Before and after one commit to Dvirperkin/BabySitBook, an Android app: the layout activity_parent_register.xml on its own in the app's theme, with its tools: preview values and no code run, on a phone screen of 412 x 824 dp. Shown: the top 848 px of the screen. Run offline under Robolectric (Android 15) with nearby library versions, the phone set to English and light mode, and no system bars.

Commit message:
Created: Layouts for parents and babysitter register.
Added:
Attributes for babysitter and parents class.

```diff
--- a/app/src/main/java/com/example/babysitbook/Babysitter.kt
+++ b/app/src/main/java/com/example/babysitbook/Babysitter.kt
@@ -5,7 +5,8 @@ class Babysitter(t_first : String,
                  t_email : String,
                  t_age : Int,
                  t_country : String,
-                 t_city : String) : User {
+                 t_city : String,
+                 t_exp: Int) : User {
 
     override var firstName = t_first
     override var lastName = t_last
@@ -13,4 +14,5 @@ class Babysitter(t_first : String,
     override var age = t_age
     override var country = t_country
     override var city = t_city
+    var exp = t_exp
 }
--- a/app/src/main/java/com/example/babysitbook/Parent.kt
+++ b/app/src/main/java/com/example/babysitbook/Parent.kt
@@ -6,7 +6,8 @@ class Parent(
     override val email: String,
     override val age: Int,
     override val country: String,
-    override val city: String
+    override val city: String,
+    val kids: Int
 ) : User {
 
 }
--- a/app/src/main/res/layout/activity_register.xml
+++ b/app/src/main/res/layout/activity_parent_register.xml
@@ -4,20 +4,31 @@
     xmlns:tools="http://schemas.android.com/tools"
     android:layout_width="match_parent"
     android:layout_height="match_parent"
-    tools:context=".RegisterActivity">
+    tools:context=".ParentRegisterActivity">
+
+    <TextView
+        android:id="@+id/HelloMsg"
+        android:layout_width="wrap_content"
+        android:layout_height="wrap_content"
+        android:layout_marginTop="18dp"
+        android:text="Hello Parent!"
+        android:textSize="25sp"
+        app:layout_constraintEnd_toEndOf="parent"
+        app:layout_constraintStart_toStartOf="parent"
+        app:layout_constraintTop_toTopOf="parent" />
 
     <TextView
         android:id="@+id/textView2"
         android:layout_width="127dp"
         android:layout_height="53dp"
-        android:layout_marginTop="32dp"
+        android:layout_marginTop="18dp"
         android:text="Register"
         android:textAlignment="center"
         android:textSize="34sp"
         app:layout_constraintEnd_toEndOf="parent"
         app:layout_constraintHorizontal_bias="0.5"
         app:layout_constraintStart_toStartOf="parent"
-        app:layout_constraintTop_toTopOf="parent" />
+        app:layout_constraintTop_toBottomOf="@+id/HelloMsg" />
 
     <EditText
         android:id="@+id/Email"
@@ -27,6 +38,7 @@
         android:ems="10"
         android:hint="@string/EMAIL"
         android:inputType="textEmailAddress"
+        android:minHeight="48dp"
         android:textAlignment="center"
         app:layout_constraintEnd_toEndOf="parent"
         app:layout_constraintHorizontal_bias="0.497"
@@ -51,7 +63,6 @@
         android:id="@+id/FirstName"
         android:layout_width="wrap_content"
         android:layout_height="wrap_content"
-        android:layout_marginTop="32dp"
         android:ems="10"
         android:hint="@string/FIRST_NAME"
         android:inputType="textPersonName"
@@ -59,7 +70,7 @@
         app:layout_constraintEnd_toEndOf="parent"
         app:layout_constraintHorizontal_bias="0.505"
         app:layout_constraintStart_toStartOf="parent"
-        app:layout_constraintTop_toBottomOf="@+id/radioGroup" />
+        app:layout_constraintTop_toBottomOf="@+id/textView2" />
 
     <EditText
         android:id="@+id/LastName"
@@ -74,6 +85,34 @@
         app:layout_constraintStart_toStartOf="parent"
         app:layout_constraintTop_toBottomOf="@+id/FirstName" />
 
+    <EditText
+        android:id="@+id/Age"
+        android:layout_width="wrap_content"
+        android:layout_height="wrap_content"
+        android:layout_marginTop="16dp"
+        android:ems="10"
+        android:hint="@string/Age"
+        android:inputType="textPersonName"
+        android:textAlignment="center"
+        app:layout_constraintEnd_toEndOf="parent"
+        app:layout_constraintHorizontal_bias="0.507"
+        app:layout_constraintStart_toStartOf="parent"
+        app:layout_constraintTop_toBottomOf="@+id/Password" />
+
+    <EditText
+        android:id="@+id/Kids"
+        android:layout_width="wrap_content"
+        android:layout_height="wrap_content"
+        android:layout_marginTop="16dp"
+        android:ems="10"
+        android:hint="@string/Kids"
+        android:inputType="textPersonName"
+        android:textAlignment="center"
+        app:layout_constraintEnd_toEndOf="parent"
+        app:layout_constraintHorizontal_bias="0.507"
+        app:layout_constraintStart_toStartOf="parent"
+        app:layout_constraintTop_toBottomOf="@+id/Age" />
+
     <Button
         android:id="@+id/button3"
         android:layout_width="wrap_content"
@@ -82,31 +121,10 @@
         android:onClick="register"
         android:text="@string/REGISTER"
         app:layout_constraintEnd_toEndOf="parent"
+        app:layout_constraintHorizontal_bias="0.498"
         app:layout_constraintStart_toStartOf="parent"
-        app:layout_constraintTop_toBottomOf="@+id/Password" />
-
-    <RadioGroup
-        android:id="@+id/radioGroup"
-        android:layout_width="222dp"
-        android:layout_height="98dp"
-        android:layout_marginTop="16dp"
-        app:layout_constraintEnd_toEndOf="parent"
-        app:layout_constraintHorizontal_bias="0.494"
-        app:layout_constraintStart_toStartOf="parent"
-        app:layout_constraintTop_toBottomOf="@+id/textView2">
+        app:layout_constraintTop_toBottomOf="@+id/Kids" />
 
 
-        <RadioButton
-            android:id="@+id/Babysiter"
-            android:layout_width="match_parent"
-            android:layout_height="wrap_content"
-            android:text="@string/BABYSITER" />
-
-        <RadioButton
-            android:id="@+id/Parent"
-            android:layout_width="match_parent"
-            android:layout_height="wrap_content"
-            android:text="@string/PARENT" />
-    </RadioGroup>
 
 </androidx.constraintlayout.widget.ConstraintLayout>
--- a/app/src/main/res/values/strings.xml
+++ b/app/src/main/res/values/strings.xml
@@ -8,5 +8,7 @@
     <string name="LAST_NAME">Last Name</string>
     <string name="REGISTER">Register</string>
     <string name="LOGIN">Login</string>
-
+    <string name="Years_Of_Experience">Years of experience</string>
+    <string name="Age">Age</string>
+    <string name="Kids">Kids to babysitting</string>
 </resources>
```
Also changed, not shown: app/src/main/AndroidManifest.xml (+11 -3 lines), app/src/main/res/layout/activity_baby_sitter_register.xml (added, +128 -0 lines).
=====
_Task details:_
Every record is to be repeated exactly as it stands above.

_Task answer:_
Before and after one commit to Dvirperkin/BabySitBook, an Android app: the layout activity_parent_register.xml on its own in the app's theme, with its tools: preview values and no code run, on a phone screen of 412 x 824 dp. Shown: the top 848 px of the screen. Run offline under Robolectric (Android 15) with nearby library versions, the phone set to English and light mode, and no system bars.

Commit message:
Created: Layouts for parents and babysitter register.
Added:
Attributes for babysitter and parents class.

```diff
--- a/app/src/main/java/com/example/babysitbook/Babysitter.kt
+++ b/app/src/main/java/com/example/babysitbook/Babysitter.kt
@@ -5,7 +5,8 @@ class Babysitter(t_first : String,
                  t_email : String,
                  t_age : Int,
                  t_country : String,
-                 t_city : String) : User {
+                 t_city : String,
+                 t_exp: Int) : User {
 
     override var firstName = t_first
     override var lastName = t_last
@@ -13,4 +14,5 @@ class Babysitter(t_first : String,
     override var age = t_age
     override var country = t_country
     override var city = t_city
+    var exp = t_exp
 }
--- a/app/src/main/java/com/example/babysitbook/Parent.kt
+++ b/app/src/main/java/com/example/babysitbook/Parent.kt
@@ -6,7 +6,8 @@ class Parent(
     override val email: String,
     override val age: Int,
     override val country: String,
-    override val city: String
+    override val city: String,
+    val kids: Int
 ) : User {
 
 }
--- a/app/src/main/res/layout/activity_register.xml
+++ b/app/src/main/res/layout/activity_parent_register.xml
@@ -4,20 +4,31 @@
     xmlns:tools="http://schemas.android.com/tools"
     android:layout_width="match_parent"
     android:layout_height="match_parent"
-    tools:context=".RegisterActivity">
+    tools:context=".ParentRegisterActivity">
+
+    <TextView
+        android:id="@+id/HelloMsg"
+        android:layout_width="wrap_content"
+        android:layout_height="wrap_content"
+        android:layout_marginTop="18dp"
+        android:text="Hello Parent!"
+        android:textSize="25sp"
+        app:layout_constraintEnd_toEndOf="parent"
+        app:layout_constraintStart_toStartOf="parent"
+        app:layout_constraintTop_toTopOf="parent" />
 
     <TextView
         android:id="@+id/textView2"
         android:layout_width="127dp"
         android:layout_height="53dp"
-        android:layout_marginTop="32dp"
+        android:layout_marginTop="18dp"
         android:text="Register"
         android:textAlignment="center"
         android:textSize="34sp"
         app:layout_constraintEnd_toEndOf="parent"
         app:layout_constraintHorizontal_bias="0.5"
         app:layout_constraintStart_toStartOf="parent"
-        app:layout_constraintTop_toTopOf="parent" />
+        app:layout_constraintTop_toBottomOf="@+id/HelloMsg" />
 
     <EditText
         android:id="@+id/Email"
@@ -27,6 +38,7 @@
         android:ems="10"
         android:hint="@string/EMAIL"
         android:inputType="textEmailAddress"
+        android:minHeight="48dp"
         android:textAlignment="center"
         app:layout_constraintEnd_toEndOf="parent"
         app:layout_constraintHorizontal_bias="0.497"
@@ -51,7 +63,6 @@
         android:id="@+id/FirstName"
         android:layout_width="wrap_content"
         android:layout_height="wrap_content"
-        android:layout_marginTop="32dp"
         android:ems="10"
         android:hint="@string/FIRST_NAME"
         android:inputType="textPersonName"
@@ -59,7 +70,7 @@
         app:layout_constraintEnd_toEndOf="parent"
         app:layout_constraintHorizontal_bias="0.505"
         app:layout_constraintStart_toStartOf="parent"
-        app:layout_constraintTop_toBottomOf="@+id/radioGroup" />
+        app:layout_constraintTop_toBottomOf="@+id/textView2" />
 
     <EditText
         android:id="@+id/LastName"
@@ -74,6 +85,34 @@
         app:layout_constraintStart_toStartOf="parent"
         app:layout_constraintTop_toBottomOf="@+id/FirstName" />
 
+    <EditText
+        android:id="@+id/Age"
+        android:layout_width="wrap_content"
+        android:layout_height="wrap_content"
+        android:layout_marginTop="16dp"
+        android:ems="10"
+        android:hint="@string/Age"
+        android:inputType="textPersonName"
+        android:textAlignment="center"
+        app:layout_constraintEnd_toEndOf="parent"
+        app:layout_constraintHorizontal_bias="0.507"
+        app:layout_constraintStart_toStartOf="parent"
+        app:layout_constraintTop_toBottomOf="@+id/Password" />
+
+    <EditText
+        android:id="@+id/Kids"
+        android:layout_width="wrap_content"
+        android:layout_height="wrap_content"
+        android:layout_marginTop="16dp"
+        android:ems="10"
+        android:hint="@string/Kids"
+        android:inputType="textPersonName"
+        android:textAlignment="center"
+        app:layout_constraintEnd_toEndOf="parent"
+        app:layout_constraintHorizontal_bias="0.507"
+        app:layout_constraintStart_toStartOf="parent"
+        app:layout_constraintTop_toBottomOf="@+id/Age" />
+
     <Button
         android:id="@+id/button3"
         android:layout_width="wrap_content"
@@ -82,31 +121,10 @@
         android:onClick="register"
         android:text="@string/REGISTER"
         app:layout_constraintEnd_toEndOf="parent"
+        app:layout_constraintHorizontal_bias="0.498"
         app:layout_constraintStart_toStartOf="parent"
-        app:layout_constraintTop_toBottomOf="@+id/Password" />
-
-    <RadioGroup
-        android:id="@+id/radioGroup"
-        android:layout_width="222dp"
-        android:layout_height="98dp"
-        android:layout_marginTop="16dp"
-        app:layout_constraintEnd_toEndOf="parent"
-        app:layout_constraintHorizontal_bias="0.494"
-        app:layout_constraintStart_toStartOf="parent"
-        app:layout_constraintTop_toBottomOf="@+id/textView2">
+        app:layout_constraintTop_toBottomOf="@+id/Kids" />
 
 
-        <RadioButton
-            android:id="@+id/Babysiter"
-            android:layout_width="match_parent"
-            android:layout_height="wrap_content"
-            android:text="@string/BABYSITER" />
-
-        <RadioButton
-            android:id="@+id/Parent"
-            android:layout_width="match_parent"
-            android:layout_height="wrap_content"
-            android:text="@string/PARENT" />
-    </RadioGroup>
 
 </androidx.constraintlayout.widget.ConstraintLayout>
--- a/app/src/main/res/values/strings.xml
+++ b/app/src/main/res/values/strings.xml
@@ -8,5 +8,7 @@
     <string name="LAST_NAME">Last Name</string>
     <string name="REGISTER">Register</string>
     <string name="LOGIN">Login</string>
-
+    <string name="Years_Of_Experience">Years of experience</string>
+    <string name="Age">Age</string>
+    <string name="Kids">Kids to babysitting</string>
 </resources>
```
Also changed, not shown: app/src/main/AndroidManifest.xml (+11 -3 lines), app/src/main/res/layout/activity_baby_sitter_register.xml (added, +128 -0 lines).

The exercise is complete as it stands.